Last month, we included a post about a so-called safety campaign going on in the state. Between the dates of May 23 and Jun. 5, Colorado law enforcement had its sights set out for drivers and passengers who had committed seat belt violations.
The campaign, used nationwide, is called “Click It or Ticket” and proved that thousands of people in Colorado alone didn’t click it and did, in fact, get a ticket. According to local sources, more than 8,000 traffic tickets related to seat belt violations were issued during the short period of the campaign.
What’s the purpose of the campaign?
Safety advocates and law enforcement claim that focusing on seat belt and child restraint behaviors motivates drivers and passengers to see how important buckling up is regarding saving lives. If that is the case, then Colorado residents got exactly 8,105 reminders (in the form of tickets) about the life-saving effects of seat belts.
Critics question the campaign and seat belt laws for adults in general. Some wonder whether the honest motivation for law enforcement is actually safety or money. According to sources, a ticket for not wearing a seat belt costs at least $65. A ticket for not properly restraining a child is $82.

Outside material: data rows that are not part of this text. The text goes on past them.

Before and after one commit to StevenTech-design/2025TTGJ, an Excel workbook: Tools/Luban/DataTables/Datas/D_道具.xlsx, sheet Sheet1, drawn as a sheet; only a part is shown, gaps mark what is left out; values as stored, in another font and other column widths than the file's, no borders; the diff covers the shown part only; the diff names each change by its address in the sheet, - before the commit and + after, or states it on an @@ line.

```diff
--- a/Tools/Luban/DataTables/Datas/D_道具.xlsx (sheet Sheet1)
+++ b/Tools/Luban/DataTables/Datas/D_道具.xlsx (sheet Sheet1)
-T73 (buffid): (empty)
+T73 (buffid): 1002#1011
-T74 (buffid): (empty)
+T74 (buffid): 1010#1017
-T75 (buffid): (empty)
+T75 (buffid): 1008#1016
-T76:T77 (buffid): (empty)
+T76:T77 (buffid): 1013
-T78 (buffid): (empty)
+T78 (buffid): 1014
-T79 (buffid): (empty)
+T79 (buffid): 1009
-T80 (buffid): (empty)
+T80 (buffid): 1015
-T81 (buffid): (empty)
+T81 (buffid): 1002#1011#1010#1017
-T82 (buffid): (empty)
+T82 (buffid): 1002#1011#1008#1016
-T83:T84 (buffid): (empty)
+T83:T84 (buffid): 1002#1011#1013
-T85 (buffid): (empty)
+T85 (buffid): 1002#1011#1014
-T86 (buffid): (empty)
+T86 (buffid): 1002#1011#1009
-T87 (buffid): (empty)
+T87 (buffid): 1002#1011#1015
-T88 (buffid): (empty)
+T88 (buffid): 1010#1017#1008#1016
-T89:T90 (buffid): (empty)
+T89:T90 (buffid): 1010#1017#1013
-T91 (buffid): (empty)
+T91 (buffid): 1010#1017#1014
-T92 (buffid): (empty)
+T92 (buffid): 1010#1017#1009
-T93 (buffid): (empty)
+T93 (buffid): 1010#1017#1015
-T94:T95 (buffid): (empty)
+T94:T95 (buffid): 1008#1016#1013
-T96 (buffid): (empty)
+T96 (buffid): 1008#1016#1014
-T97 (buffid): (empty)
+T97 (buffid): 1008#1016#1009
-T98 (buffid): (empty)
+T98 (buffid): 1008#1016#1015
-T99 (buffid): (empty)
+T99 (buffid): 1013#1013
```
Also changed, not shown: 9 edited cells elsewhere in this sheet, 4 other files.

Sources report that more than 500 tickets were issued as a result of unrestrained kids. Combine that with the 7,000 plus number of unrestrained adult tickets and it adds up to a significant amount of money for the state.
What do you think about seat belt and child restraint laws in the state? Too strict? Not strict enough?
KKTV: “Colorado Drivers Get Costly Reminder To Buckle Up,” 16 Jun. 2011